Just before Christmas, the UK Government published an article highlighting that the UK tech sector remains no.1 in Europe for investment, and no.3 globally. This puts the UK in a brilliant position for tech talent. But, what’s next? What should students be learning to be set up for success in the future? 

Currently, a huge amount of this upskilling happens once people are in the workforce, through graduate programmes, or through brilliant organisations like DigiLearning and Brixton Finishing School, which upskill young people and prepare them for jobs within the tech and advertising sectors. 

Instead, we need to consider how we can integrate some of these skills into the education system, and equip students with what they need to succeed. This might be through more practical applications of the subjects where students better understand how this applies to real life. 

For example, for secondary school students who had previously struggled with Mathematics and English, the teachers restructured the lessons focusing on practical applications of what they were trying to learn. Mixing plaster, measuring walls, and understanding weight implications on structures, all allowed these students to better understand how they were going to use Mathematics once leaving school and why it was important. 

If we’re going to enforce compulsory Mathematics until 18, I would hope that this would be done in a similar way, with students able to better engage and understand why this skill is important to them. 

Don’t leave creativity out

The metaverse, GPT-3, along with hundreds of other technological advances are leading to a need for new skills. This is constantly changing and there is a need to educate students wanting to enter the industry about how to adapt to this quickly changing environment. 

Although mathematics and computer science are obvious choices for those that are looking at going into degrees and beyond, there is also a need to balance the creative subjects and how they interject with technology. 

Sociology, Psychology, and the arts are all vital if we are to create brilliant technologies that push the industry forwards. With new technology comes new responsibility and these subjects will help ensure that we are considering the long-term impact of what we create, and reviewing whether it’s ethical in the first place.

Addressing diversity

As an industry, we are all too aware of the challenges around attracting diverse talent. The disparity in applications for degree subjects and even A-levels dramatically reflects the challenges we are seeing in the industry. In Mathematics, about 40% of A-level students were female, and for further Mathematics this decreased to 30%. Computer Science didn’t even make it into the top 10 subjects for female students, with just over 2000 female students selecting it at A-Level. At degree level the numbers are getting better, female students made up 19% of UK undergraduate computing degrees. 

It’s not just female students who are missing out, students from varying socio-economic backgrounds also seem to be avoiding STEM subjects, and for many, this was attributed to the perceived time investment needed once at degree level, as many of these students have to take a part-time job to fund their studies. 
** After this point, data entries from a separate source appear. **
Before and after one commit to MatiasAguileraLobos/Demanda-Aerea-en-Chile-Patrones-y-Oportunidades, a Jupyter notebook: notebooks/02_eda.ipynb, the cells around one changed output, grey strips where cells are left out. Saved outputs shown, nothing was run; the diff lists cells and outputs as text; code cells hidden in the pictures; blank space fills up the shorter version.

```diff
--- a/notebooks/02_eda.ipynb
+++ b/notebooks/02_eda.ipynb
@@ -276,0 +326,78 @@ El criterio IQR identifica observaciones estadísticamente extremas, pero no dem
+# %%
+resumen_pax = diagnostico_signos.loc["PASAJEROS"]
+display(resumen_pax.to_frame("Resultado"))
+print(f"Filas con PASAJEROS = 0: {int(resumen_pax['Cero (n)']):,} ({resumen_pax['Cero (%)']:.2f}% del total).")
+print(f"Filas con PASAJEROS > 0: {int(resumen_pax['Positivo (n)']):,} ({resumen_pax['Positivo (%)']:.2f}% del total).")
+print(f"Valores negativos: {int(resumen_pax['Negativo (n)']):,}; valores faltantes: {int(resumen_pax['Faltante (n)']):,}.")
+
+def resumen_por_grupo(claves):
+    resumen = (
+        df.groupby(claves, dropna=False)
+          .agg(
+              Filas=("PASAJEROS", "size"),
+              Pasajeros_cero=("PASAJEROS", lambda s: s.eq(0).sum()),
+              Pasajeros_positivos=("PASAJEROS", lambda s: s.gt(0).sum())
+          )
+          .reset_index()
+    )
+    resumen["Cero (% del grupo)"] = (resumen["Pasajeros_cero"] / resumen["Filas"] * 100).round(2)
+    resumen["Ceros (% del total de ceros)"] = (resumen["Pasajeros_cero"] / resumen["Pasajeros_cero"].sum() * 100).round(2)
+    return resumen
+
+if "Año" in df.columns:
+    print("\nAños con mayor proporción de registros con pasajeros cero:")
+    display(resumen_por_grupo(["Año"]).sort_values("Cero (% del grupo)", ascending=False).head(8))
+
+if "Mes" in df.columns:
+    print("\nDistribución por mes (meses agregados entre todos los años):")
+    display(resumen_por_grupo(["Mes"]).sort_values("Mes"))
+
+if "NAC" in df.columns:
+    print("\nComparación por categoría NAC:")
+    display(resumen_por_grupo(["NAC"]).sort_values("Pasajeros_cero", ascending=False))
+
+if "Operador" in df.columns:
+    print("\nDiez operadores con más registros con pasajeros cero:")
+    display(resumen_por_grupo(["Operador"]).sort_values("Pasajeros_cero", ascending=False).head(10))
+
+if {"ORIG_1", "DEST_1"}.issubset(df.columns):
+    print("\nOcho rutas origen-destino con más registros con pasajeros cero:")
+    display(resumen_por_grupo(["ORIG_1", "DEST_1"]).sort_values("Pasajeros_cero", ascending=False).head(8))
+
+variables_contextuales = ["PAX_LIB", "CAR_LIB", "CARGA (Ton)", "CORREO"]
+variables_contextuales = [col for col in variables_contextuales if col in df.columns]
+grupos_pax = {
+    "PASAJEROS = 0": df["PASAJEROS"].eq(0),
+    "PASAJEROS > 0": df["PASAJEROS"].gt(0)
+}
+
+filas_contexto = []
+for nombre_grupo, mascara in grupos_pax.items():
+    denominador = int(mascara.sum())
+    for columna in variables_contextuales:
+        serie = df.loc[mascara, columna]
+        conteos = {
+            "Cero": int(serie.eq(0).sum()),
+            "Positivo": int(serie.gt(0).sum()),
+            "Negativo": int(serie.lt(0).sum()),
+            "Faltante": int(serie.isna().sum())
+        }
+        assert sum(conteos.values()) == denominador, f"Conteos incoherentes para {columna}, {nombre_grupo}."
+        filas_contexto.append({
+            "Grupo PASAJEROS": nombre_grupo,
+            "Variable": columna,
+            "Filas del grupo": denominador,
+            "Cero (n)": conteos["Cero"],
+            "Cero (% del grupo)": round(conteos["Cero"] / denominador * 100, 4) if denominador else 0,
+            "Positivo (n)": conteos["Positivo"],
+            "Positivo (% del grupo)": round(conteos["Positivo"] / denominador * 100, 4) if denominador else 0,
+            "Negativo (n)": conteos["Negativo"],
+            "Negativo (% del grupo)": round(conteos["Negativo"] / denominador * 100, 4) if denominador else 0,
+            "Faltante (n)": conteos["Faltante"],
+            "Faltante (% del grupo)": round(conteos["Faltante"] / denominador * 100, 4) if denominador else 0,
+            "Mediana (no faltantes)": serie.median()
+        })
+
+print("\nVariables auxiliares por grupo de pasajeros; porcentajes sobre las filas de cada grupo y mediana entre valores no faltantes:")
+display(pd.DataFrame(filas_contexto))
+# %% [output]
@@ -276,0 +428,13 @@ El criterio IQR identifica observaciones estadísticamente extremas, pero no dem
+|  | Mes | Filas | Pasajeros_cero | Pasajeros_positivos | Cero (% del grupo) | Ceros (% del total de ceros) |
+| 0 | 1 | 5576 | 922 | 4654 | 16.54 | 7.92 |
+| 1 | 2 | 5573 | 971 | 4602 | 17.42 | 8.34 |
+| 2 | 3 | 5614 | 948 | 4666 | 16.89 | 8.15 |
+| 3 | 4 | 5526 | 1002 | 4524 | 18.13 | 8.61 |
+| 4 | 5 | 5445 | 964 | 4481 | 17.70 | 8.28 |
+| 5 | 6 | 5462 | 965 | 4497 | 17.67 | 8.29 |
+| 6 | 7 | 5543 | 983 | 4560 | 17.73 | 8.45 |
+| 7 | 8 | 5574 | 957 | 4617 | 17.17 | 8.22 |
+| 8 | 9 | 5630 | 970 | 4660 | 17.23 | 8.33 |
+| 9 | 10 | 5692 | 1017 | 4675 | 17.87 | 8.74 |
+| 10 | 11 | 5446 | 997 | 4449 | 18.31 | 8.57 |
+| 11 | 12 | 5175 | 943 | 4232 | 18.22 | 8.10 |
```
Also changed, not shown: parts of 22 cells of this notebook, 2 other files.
What’s Next…

The announcement this week fell short of a solution for the education system, and wider reform is needed to better position the UK for growth, and more importantly, set up students for success. What is being proposed is one small part of this, but we have an amazing opportunity to create a system that engages students and allows them to better prepare for work, irrespective of their background.  

Within our industry, we have an opportunity to engage with organisations that are trying to address this skills gap and better equip students who are looking at entering the world of media and advertising. My optimistic view is that if we can attract the right talent by creating a nurturing environment where students feel that the industry is accessible, we may be able to really earn our title of “European Tech Hub” and put the UK on the map for tech talent as well as investment.

By Louise Watson
Head of Marketing and PR
The Women in Programmatic Network

Practice Director
Propeller Group